In the previous version of the AI-terity we used a MacBook Pro laptop computer and it does not include CUDA-capable GPUs which is required for GPU acceleration of TensorFlow code. We generated audio samples on CPU. In our tests, the performance of synthesising a batch of eight four-second samples with GANSpaceSynth on an Intel Core i7-4650U CPU @ 1.7 GHz, the first time after loading the model takes about 18 seconds (generation rate 28 kHz). On subsequent generations, the time drops to 5 seconds (generation rate 102 kHz). To achieve faster synthesis with GANSpaceSynth, in the current development we built a mini-PC with an external GPU. We used an Intel Core i7-10170U CPU @ 1.1GHz and NVIDIA GTX 1080 Ti GPU connected via Thunderbolt 3, in which we used Ubuntu Linux 20.04.1 LTS. After the initial warmup, this system generates an eight-sample batch on the CPU in 1.2 seconds (generation rate 107 kHz). As expected, on GPU the time falls dramatically to about 65 milliseconds (generation rate 2000 kHz). Our minimum generation latency is therefore 65 ms. In all cases, we generate using the default GANSynth sample rate of 16000 Hz.

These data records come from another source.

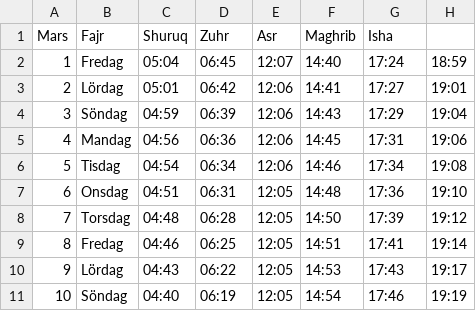
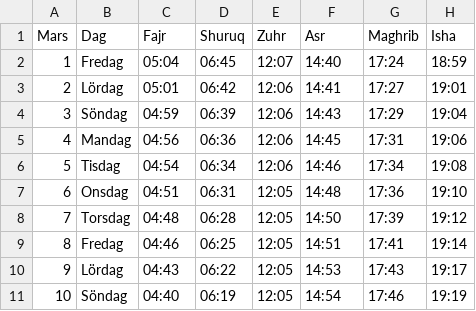
Before and after one commit to n4sser77/nykoping-moske, a CSV file: prayer-times-mar.csv, drawn as a sheet.

Commit message:
Update prayer-times-mar.csv

```diff
--- a/prayer-times-mar.csv
+++ b/prayer-times-mar.csv
@@ -1,2 +1,2 @@
-Mars;Fajr;Shuruq;Zuhr;Asr;Maghrib;Isha
+Mars;Dag;Fajr;Shuruq;Zuhr;Asr;Maghrib;Isha
 1;Fredag;05:04;06:45;12:07;14:40;17:24;18:59
```
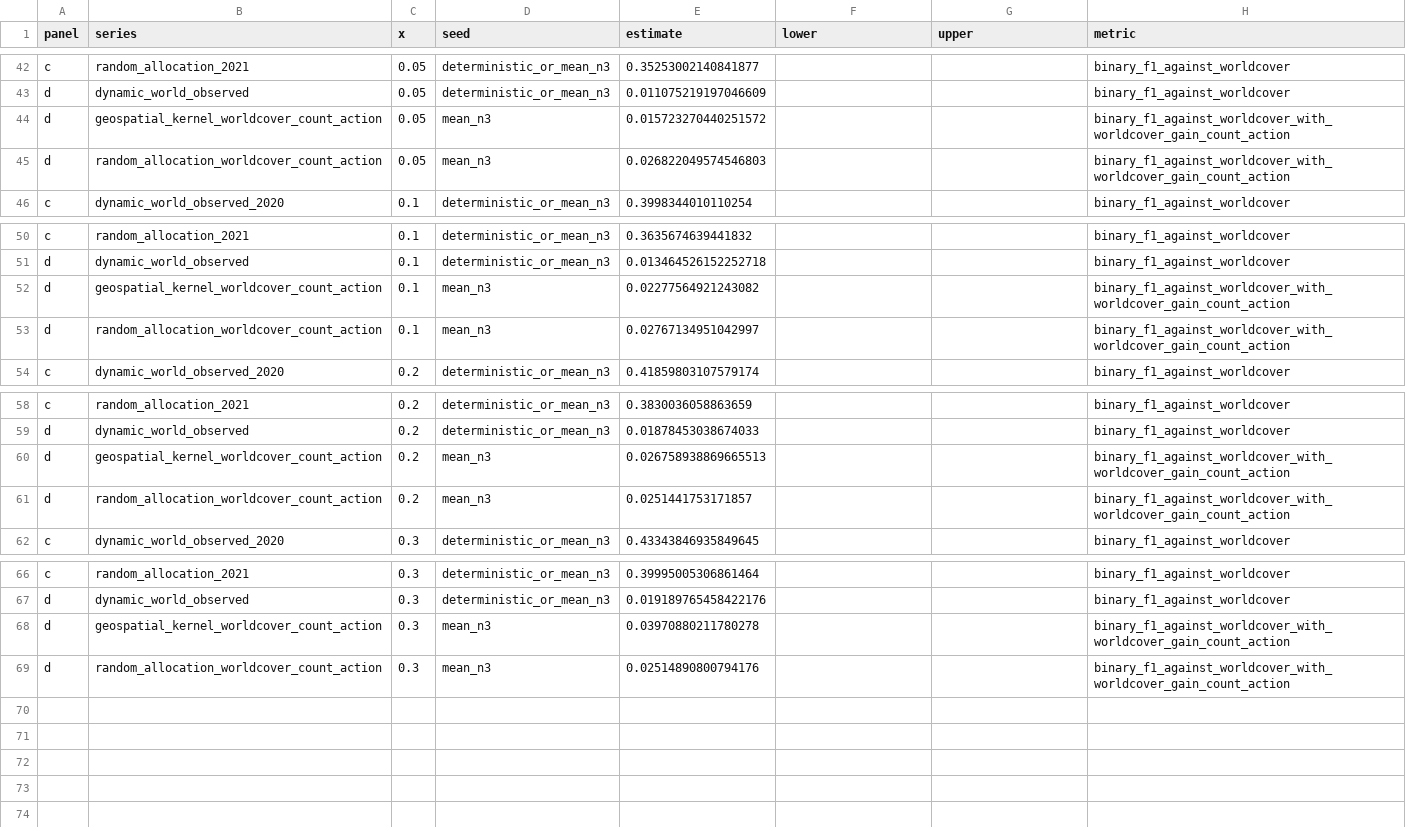
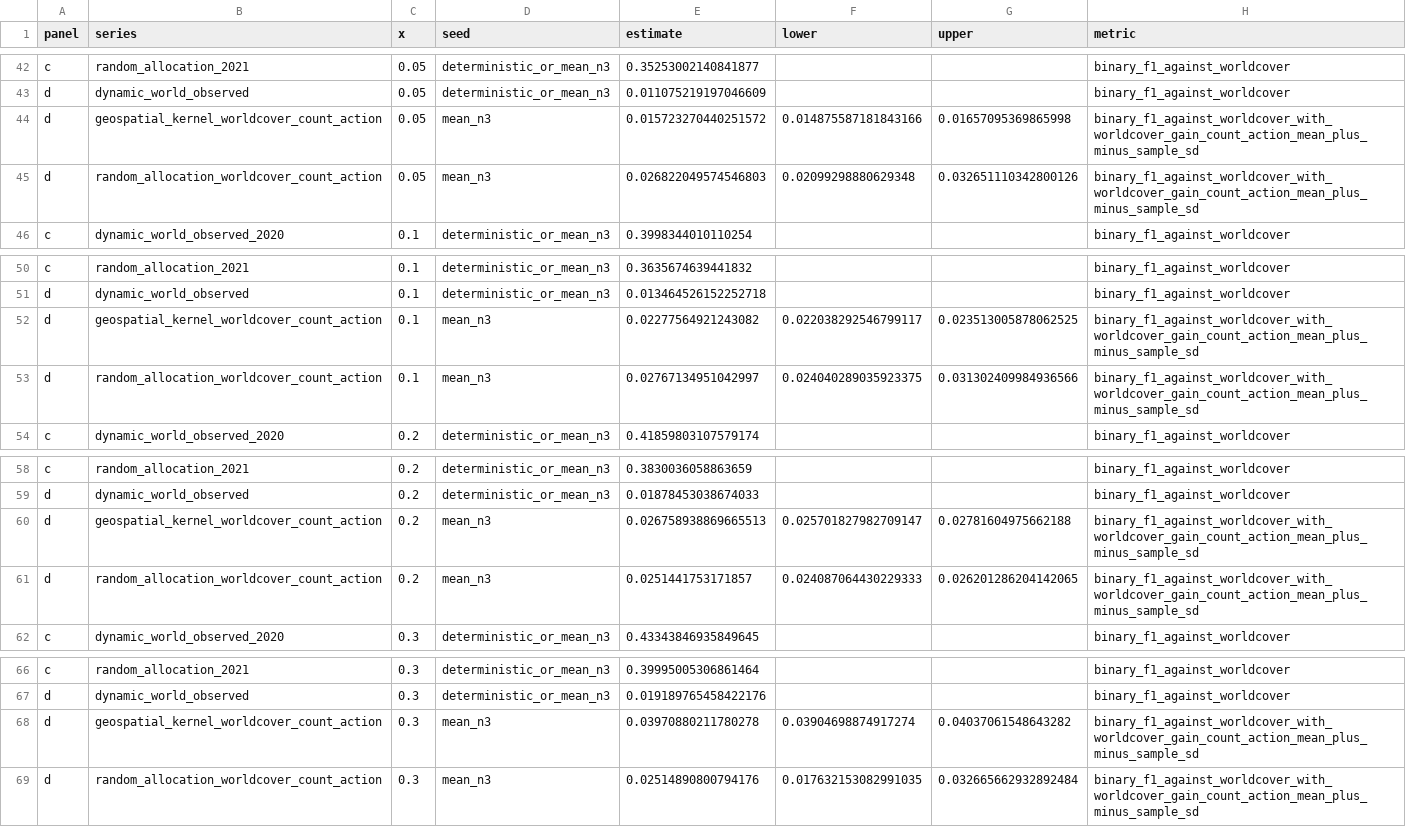
Before and after one commit to zhouning/abu-dhabi-geospatial-kernel-paper, a CSV file: manuscript/source_data_fig03_rolling_external_diagnostics.csv, drawn as a sheet; only a part is shown, gaps mark what is left out.

Commit message:
Address fifteenth-round WorldCover dispersion review

```diff
--- a/manuscript/source_data_fig03_rolling_external_diagnostics.csv
+++ b/manuscript/source_data_fig03_rolling_external_diagnostics.csv
@@ -43,4 +43,4 @@ c,random_allocation_2021,0.05,deterministic_or_mean_n3,0.35253002140841877,,,bin
 d,dynamic_world_observed,0.05,deterministic_or_mean_n3,0.011075219197046609,,,binary_f1_against_worldcover
-d,geospatial_kernel_worldcover_count_action,0.05,mean_n3,0.015723270440251572,,,binary_f1_against_worldcover_with_worldcover_gain_count_action
-d,random_allocation_worldcover_count_action,0.05,mean_n3,0.026822049574546803,,,binary_f1_against_worldcover_with_worldcover_gain_count_action
+d,geospatial_kernel_worldcover_count_action,0.05,mean_n3,0.015723270440251572,0.014875587181843166,0.01657095369865998,binary_f1_against_worldcover_with_worldcover_gain_count_action_mean_plus_minus_sample_sd
+d,random_allocation_worldcover_count_action,0.05,mean_n3,0.026822049574546803,0.02099298880629348,0.032651110342800126,binary_f1_against_worldcover_with_worldcover_gain_count_action_mean_plus_minus_sample_sd
 c,dynamic_world_observed_2020,0.1,deterministic_or_mean_n3,0.3998344010110254,,,binary_f1_against_worldcover
@@ -51,4 +51,4 @@ c,random_allocation_2021,0.1,deterministic_or_mean_n3,0.3635674639441832,,,binar
 d,dynamic_world_observed,0.1,deterministic_or_mean_n3,0.013464526152252718,,,binary_f1_against_worldcover
-d,geospatial_kernel_worldcover_count_action,0.1,mean_n3,0.02277564921243082,,,binary_f1_against_worldcover_with_worldcover_gain_count_action
-d,random_allocation_worldcover_count_action,0.1,mean_n3,0.02767134951042997,,,binary_f1_against_worldcover_with_worldcover_gain_count_action
+d,geospatial_kernel_worldcover_count_action,0.1,mean_n3,0.02277564921243082,0.022038292546799117,0.023513005878062525,binary_f1_against_worldcover_with_worldcover_gain_count_action_mean_plus_minus_sample_sd
+d,random_allocation_worldcover_count_action,0.1,mean_n3,0.02767134951042997,0.024040289035923375,0.031302409984936566,binary_f1_against_worldcover_with_worldcover_gain_count_action_mean_plus_minus_sample_sd
 c,dynamic_world_observed_2020,0.2,deterministic_or_mean_n3,0.41859803107579174,,,binary_f1_against_worldcover
@@ -59,4 +59,4 @@ c,random_allocation_2021,0.2,deterministic_or_mean_n3,0.3830036058863659,,,binar
 d,dynamic_world_observed,0.2,deterministic_or_mean_n3,0.01878453038674033,,,binary_f1_against_worldcover
-d,geospatial_kernel_worldcover_count_action,0.2,mean_n3,0.026758938869665513,,,binary_f1_against_worldcover_with_worldcover_gain_count_action
-d,random_allocation_worldcover_count_action,0.2,mean_n3,0.0251441753171857,,,binary_f1_against_worldcover_with_worldcover_gain_count_action
+d,geospatial_kernel_worldcover_count_action,0.2,mean_n3,0.026758938869665513,0.025701827982709147,0.02781604975662188,binary_f1_against_worldcover_with_worldcover_gain_count_action_mean_plus_minus_sample_sd
+d,random_allocation_worldcover_count_action,0.2,mean_n3,0.0251441753171857,0.024087064430229333,0.026201286204142065,binary_f1_against_worldcover_with_worldcover_gain_count_action_mean_plus_minus_sample_sd
 c,dynamic_world_observed_2020,0.3,deterministic_or_mean_n3,0.43343846935849645,,,binary_f1_against_worldcover
@@ -67,3 +67,3 @@ c,random_allocation_2021,0.3,deterministic_or_mean_n3,0.39995005306861464,,,bina
 d,dynamic_world_observed,0.3,deterministic_or_mean_n3,0.019189765458422176,,,binary_f1_against_worldcover
-d,geospatial_kernel_worldcover_count_action,0.3,mean_n3,0.03970880211780278,,,binary_f1_against_worldcover_with_worldcover_gain_count_action
-d,random_allocation_worldcover_count_action,0.3,mean_n3,0.02514890800794176,,,binary_f1_against_worldcover_with_worldcover_gain_count_action
+d,geospatial_kernel_worldcover_count_action,0.3,mean_n3,0.03970880211780278,0.03904698874917274,0.04037061548643282,binary_f1_against_worldcover_with_worldcover_gain_count_action_mean_plus_minus_sample_sd
+d,random_allocation_worldcover_count_action,0.3,mean_n3,0.02514890800794176,0.017632153082991035,0.032665662932892484,binary_f1_against_worldcover_with_worldcover_gain_count_action_mean_plus_minus_sample_sd
```
Also changed, not shown: 22 other files.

A GAN architecture tailored for conditional synthesis was proposed by Kumar et al. in MelGAN , demonstrating substantial performance improvements over comparable mel-spectrogram inversion models such as WaveNet , ClariNet  and WaveGlow . They achieved generation rates of 51.9 kHz on CPU (Intel Core i9-7920X @ 2.90GHz) and 2500 kHz on GPU (NVIDIA GTX 1080 Ti). Performance of the different GAN models seems to be roughly in the same ballpark. Improving performance, especially latency, will be crucial in enabling more interactive uses of deep learning models, and we hope to see further advances in this area. At the same time, our current achievement of real-time audio synthesis has been satisfactory in live performance of the Uncertainty Etude #2 composition with AI-terity 2.0, using an external GPU.
The physical interface of the AI-terity 2.0 modulates the parameters of a granular synthesiser1 in which audio samples are used from the GAN latent space. Figure 4 shows the functional parts of the the system in building blocks. In latent space, we define a specific position called Synthesis Center Point (SCP) that the instrument monitors its movement. It is possible to move the SCP along the three-dimensional subspace of the latent space, which are formed and connected by the three most significant directions found through the principal component analysis discussed in GanSpaceSynth section. Figure 5 illustrates SCP’s movement in the GANSpaceSynth latent space. The point can be moved in one of two ways: by the musician manipulating the instrument and by the instrument autonomously moving its position. In this section we will first discuss how the instrument modulates the granular synthesis, then how it samples the latent space and finally how the position moves through it, both through musician input and by autonomous action.
Samples are generated by GANSpaceSynth based on the SCP. A set of points, each corresponding to one of the interface’s pressure sensors, is distributed evenly onto the surface of a small sphere centered on the SCP. The radius of this sphere is set at a constant value. GANSpaceSynth receives each of these points on the sphere as input and generates a corresponding sample. Because we are able to sample the latent space with such low latency, the instrument is able to update these samples more than ten times a second.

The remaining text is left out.